[Data items]
++++++++++++++++++++
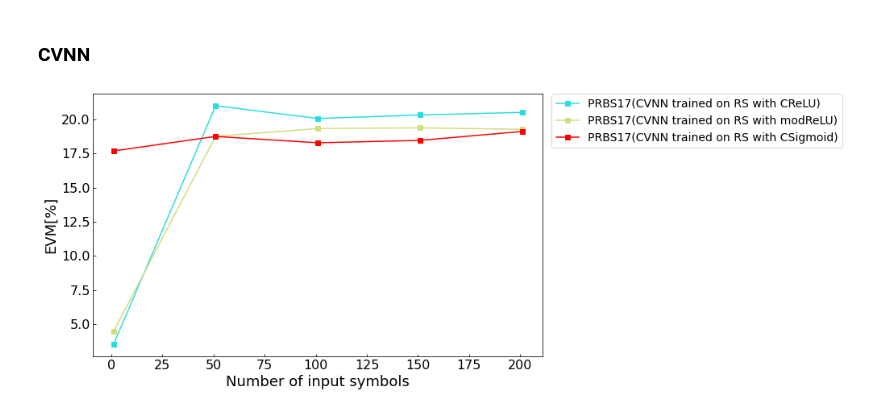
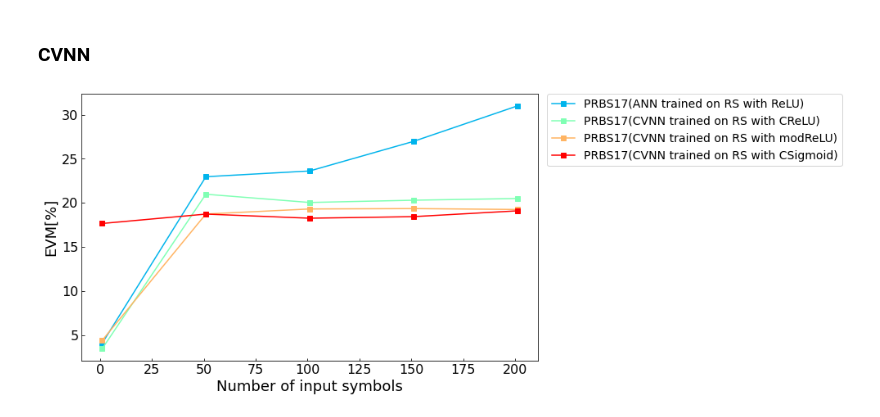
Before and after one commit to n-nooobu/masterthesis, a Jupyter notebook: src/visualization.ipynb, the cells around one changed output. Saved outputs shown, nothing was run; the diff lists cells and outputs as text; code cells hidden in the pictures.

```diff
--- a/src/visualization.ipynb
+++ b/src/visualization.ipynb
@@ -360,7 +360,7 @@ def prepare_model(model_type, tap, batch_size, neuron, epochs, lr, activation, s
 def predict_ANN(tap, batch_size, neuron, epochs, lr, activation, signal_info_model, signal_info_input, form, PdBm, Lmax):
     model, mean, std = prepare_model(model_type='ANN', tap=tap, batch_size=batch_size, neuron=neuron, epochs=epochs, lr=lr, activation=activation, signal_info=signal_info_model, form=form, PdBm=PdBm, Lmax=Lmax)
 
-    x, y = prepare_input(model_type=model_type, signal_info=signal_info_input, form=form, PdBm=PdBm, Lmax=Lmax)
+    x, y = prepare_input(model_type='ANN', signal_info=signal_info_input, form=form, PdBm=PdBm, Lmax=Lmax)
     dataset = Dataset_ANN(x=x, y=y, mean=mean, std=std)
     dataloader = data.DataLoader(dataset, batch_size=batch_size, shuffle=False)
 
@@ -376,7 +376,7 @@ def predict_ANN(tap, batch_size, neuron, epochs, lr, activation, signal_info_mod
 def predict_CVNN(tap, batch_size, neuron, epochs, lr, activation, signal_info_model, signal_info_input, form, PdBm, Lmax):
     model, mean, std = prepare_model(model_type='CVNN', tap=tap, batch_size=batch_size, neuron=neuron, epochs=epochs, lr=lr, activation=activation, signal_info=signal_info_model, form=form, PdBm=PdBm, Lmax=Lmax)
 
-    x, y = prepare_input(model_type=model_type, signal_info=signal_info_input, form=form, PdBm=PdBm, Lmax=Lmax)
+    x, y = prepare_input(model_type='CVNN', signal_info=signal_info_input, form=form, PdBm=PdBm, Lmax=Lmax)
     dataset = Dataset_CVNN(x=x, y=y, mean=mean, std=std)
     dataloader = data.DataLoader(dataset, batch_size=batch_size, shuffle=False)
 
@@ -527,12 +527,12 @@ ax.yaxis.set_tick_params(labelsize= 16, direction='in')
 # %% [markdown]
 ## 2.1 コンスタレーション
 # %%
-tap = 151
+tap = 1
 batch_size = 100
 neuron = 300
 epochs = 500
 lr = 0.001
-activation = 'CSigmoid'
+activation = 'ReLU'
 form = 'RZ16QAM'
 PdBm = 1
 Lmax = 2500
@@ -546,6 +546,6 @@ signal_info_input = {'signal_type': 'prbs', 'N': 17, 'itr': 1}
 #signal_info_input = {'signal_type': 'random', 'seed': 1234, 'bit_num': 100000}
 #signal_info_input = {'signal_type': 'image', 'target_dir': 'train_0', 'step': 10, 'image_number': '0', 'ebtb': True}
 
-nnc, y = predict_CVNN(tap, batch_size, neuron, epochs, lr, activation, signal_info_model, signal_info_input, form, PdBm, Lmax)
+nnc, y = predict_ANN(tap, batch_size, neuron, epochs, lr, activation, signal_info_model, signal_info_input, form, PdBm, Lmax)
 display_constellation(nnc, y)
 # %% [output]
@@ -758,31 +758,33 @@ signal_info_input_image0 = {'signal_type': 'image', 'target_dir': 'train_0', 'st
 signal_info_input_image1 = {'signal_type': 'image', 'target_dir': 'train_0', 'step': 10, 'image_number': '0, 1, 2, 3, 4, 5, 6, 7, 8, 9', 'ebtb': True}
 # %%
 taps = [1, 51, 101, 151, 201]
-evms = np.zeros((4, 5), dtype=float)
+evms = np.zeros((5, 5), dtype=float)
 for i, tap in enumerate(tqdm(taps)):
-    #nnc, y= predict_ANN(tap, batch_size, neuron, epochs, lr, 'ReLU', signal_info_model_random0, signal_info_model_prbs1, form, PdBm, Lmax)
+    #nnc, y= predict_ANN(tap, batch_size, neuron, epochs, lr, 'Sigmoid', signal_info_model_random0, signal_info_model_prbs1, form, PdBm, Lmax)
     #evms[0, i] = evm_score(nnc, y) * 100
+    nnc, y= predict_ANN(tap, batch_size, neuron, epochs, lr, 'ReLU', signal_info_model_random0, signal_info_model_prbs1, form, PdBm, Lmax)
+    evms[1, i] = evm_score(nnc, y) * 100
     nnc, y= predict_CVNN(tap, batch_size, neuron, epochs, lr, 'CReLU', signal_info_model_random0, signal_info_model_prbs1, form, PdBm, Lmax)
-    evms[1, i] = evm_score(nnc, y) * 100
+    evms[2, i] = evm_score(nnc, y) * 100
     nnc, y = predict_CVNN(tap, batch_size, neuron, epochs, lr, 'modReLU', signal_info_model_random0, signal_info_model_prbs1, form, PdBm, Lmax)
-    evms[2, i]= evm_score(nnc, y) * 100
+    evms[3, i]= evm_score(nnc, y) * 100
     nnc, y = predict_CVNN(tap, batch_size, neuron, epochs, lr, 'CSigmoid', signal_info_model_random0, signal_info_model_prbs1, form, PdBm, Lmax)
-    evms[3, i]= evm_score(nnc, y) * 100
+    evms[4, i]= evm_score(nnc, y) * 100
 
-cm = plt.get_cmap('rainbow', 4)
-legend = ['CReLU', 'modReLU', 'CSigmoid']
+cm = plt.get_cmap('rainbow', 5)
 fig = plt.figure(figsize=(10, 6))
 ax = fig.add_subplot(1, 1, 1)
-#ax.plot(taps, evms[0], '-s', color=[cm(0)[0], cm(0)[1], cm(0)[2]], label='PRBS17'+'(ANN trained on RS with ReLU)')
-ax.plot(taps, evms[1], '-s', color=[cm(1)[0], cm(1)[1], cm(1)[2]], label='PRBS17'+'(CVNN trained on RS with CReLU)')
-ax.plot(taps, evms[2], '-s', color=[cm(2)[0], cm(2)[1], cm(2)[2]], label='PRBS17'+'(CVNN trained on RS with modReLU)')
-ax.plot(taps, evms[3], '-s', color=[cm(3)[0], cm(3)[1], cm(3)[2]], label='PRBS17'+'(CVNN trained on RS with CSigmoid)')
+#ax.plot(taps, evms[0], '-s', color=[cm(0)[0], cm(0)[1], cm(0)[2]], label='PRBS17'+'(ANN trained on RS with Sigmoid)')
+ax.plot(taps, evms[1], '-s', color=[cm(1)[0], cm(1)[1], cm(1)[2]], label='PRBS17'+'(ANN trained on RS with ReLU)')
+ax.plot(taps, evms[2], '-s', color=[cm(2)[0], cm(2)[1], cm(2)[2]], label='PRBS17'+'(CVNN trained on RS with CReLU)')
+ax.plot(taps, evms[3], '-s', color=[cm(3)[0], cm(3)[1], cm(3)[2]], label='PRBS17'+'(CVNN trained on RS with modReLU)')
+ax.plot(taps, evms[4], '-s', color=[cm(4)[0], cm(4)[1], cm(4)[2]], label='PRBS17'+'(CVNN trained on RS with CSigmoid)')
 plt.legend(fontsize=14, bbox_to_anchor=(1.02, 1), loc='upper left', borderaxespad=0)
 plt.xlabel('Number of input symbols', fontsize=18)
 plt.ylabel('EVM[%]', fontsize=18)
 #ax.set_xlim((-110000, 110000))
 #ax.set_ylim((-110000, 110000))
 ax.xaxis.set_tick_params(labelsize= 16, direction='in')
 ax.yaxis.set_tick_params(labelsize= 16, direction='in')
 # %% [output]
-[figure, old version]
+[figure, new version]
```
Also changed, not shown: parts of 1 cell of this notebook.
++++++++++++++++++++
**WORK TASK**
Output every entry verbatim. Pictures do not belong in the copy.

**ANSWER TO THIS TASK**
Before and after one commit to n-nooobu/masterthesis, a Jupyter notebook: src/visualization.ipynb, the cells around one changed output. Saved outputs shown, nothing was run; the diff lists cells and outputs as text; code cells hidden in the pictures.

```diff
--- a/src/visualization.ipynb
+++ b/src/visualization.ipynb
@@ -360,7 +360,7 @@ def prepare_model(model_type, tap, batch_size, neuron, epochs, lr, activation, s
 def predict_ANN(tap, batch_size, neuron, epochs, lr, activation, signal_info_model, signal_info_input, form, PdBm, Lmax):
     model, mean, std = prepare_model(model_type='ANN', tap=tap, batch_size=batch_size, neuron=neuron, epochs=epochs, lr=lr, activation=activation, signal_info=signal_info_model, form=form, PdBm=PdBm, Lmax=Lmax)
 
-    x, y = prepare_input(model_type=model_type, signal_info=signal_info_input, form=form, PdBm=PdBm, Lmax=Lmax)
+    x, y = prepare_input(model_type='ANN', signal_info=signal_info_input, form=form, PdBm=PdBm, Lmax=Lmax)
     dataset = Dataset_ANN(x=x, y=y, mean=mean, std=std)
     dataloader = data.DataLoader(dataset, batch_size=batch_size, shuffle=False)
 
@@ -376,7 +376,7 @@ def predict_ANN(tap, batch_size, neuron, epochs, lr, activation, signal_info_mod
 def predict_CVNN(tap, batch_size, neuron, epochs, lr, activation, signal_info_model, signal_info_input, form, PdBm, Lmax):
     model, mean, std = prepare_model(model_type='CVNN', tap=tap, batch_size=batch_size, neuron=neuron, epochs=epochs, lr=lr, activation=activation, signal_info=signal_info_model, form=form, PdBm=PdBm, Lmax=Lmax)
 
-    x, y = prepare_input(model_type=model_type, signal_info=signal_info_input, form=form, PdBm=PdBm, Lmax=Lmax)
+    x, y = prepare_input(model_type='CVNN', signal_info=signal_info_input, form=form, PdBm=PdBm, Lmax=Lmax)
     dataset = Dataset_CVNN(x=x, y=y, mean=mean, std=std)
     dataloader = data.DataLoader(dataset, batch_size=batch_size, shuffle=False)
 
@@ -527,12 +527,12 @@ ax.yaxis.set_tick_params(labelsize= 16, direction='in')
 # %% [markdown]
 ## 2.1 コンスタレーション
 # %%
-tap = 151
+tap = 1
 batch_size = 100
 neuron = 300
 epochs = 500
 lr = 0.001
-activation = 'CSigmoid'
+activation = 'ReLU'
 form = 'RZ16QAM'
 PdBm = 1
 Lmax = 2500
@@ -546,6 +546,6 @@ signal_info_input = {'signal_type': 'prbs', 'N': 17, 'itr': 1}
 #signal_info_input = {'signal_type': 'random', 'seed': 1234, 'bit_num': 100000}
 #signal_info_input = {'signal_type': 'image', 'target_dir': 'train_0', 'step': 10, 'image_number': '0', 'ebtb': True}
 
-nnc, y = predict_CVNN(tap, batch_size, neuron, epochs, lr, activation, signal_info_model, signal_info_input, form, PdBm, Lmax)
+nnc, y = predict_ANN(tap, batch_size, neuron, epochs, lr, activation, signal_info_model, signal_info_input, form, PdBm, Lmax)
 display_constellation(nnc, y)
 # %% [output]
@@ -758,31 +758,33 @@ signal_info_input_image0 = {'signal_type': 'image', 'target_dir': 'train_0', 'st
 signal_info_input_image1 = {'signal_type': 'image', 'target_dir': 'train_0', 'step': 10, 'image_number': '0, 1, 2, 3, 4, 5, 6, 7, 8, 9', 'ebtb': True}
 # %%
 taps = [1, 51, 101, 151, 201]
-evms = np.zeros((4, 5), dtype=float)
+evms = np.zeros((5, 5), dtype=float)
 for i, tap in enumerate(tqdm(taps)):
-    #nnc, y= predict_ANN(tap, batch_size, neuron, epochs, lr, 'ReLU', signal_info_model_random0, signal_info_model_prbs1, form, PdBm, Lmax)
+    #nnc, y= predict_ANN(tap, batch_size, neuron, epochs, lr, 'Sigmoid', signal_info_model_random0, signal_info_model_prbs1, form, PdBm, Lmax)
     #evms[0, i] = evm_score(nnc, y) * 100
+    nnc, y= predict_ANN(tap, batch_size, neuron, epochs, lr, 'ReLU', signal_info_model_random0, signal_info_model_prbs1, form, PdBm, Lmax)
+    evms[1, i] = evm_score(nnc, y) * 100
     nnc, y= predict_CVNN(tap, batch_size, neuron, epochs, lr, 'CReLU', signal_info_model_random0, signal_info_model_prbs1, form, PdBm, Lmax)
-    evms[1, i] = evm_score(nnc, y) * 100
+    evms[2, i] = evm_score(nnc, y) * 100
     nnc, y = predict_CVNN(tap, batch_size, neuron, epochs, lr, 'modReLU', signal_info_model_random0, signal_info_model_prbs1, form, PdBm, Lmax)
-    evms[2, i]= evm_score(nnc, y) * 100
+    evms[3, i]= evm_score(nnc, y) * 100
     nnc, y = predict_CVNN(tap, batch_size, neuron, epochs, lr, 'CSigmoid', signal_info_model_random0, signal_info_model_prbs1, form, PdBm, Lmax)
-    evms[3, i]= evm_score(nnc, y) * 100
+    evms[4, i]= evm_score(nnc, y) * 100
 
-cm = plt.get_cmap('rainbow', 4)
-legend = ['CReLU', 'modReLU', 'CSigmoid']
+cm = plt.get_cmap('rainbow', 5)
 fig = plt.figure(figsize=(10, 6))
 ax = fig.add_subplot(1, 1, 1)
-#ax.plot(taps, evms[0], '-s', color=[cm(0)[0], cm(0)[1], cm(0)[2]], label='PRBS17'+'(ANN trained on RS with ReLU)')
-ax.plot(taps, evms[1], '-s', color=[cm(1)[0], cm(1)[1], cm(1)[2]], label='PRBS17'+'(CVNN trained on RS with CReLU)')
-ax.plot(taps, evms[2], '-s', color=[cm(2)[0], cm(2)[1], cm(2)[2]], label='PRBS17'+'(CVNN trained on RS with modReLU)')
-ax.plot(taps, evms[3], '-s', color=[cm(3)[0], cm(3)[1], cm(3)[2]], label='PRBS17'+'(CVNN trained on RS with CSigmoid)')
+#ax.plot(taps, evms[0], '-s', color=[cm(0)[0], cm(0)[1], cm(0)[2]], label='PRBS17'+'(ANN trained on RS with Sigmoid)')
+ax.plot(taps, evms[1], '-s', color=[cm(1)[0], cm(1)[1], cm(1)[2]], label='PRBS17'+'(ANN trained on RS with ReLU)')
+ax.plot(taps, evms[2], '-s', color=[cm(2)[0], cm(2)[1], cm(2)[2]], label='PRBS17'+'(CVNN trained on RS with CReLU)')
+ax.plot(taps, evms[3], '-s', color=[cm(3)[0], cm(3)[1], cm(3)[2]], label='PRBS17'+'(CVNN trained on RS with modReLU)')
+ax.plot(taps, evms[4], '-s', color=[cm(4)[0], cm(4)[1], cm(4)[2]], label='PRBS17'+'(CVNN trained on RS with CSigmoid)')
 plt.legend(fontsize=14, bbox_to_anchor=(1.02, 1), loc='upper left', borderaxespad=0)
 plt.xlabel('Number of input symbols', fontsize=18)
 plt.ylabel('EVM[%]', fontsize=18)
 #ax.set_xlim((-110000, 110000))
 #ax.set_ylim((-110000, 110000))
 ax.xaxis.set_tick_params(labelsize= 16, direction='in')
 ax.yaxis.set_tick_params(labelsize= 16, direction='in')
 # %% [output]
-[figure, old version]
+[figure, new version]
```
Also changed, not shown: parts of 1 cell of this notebook.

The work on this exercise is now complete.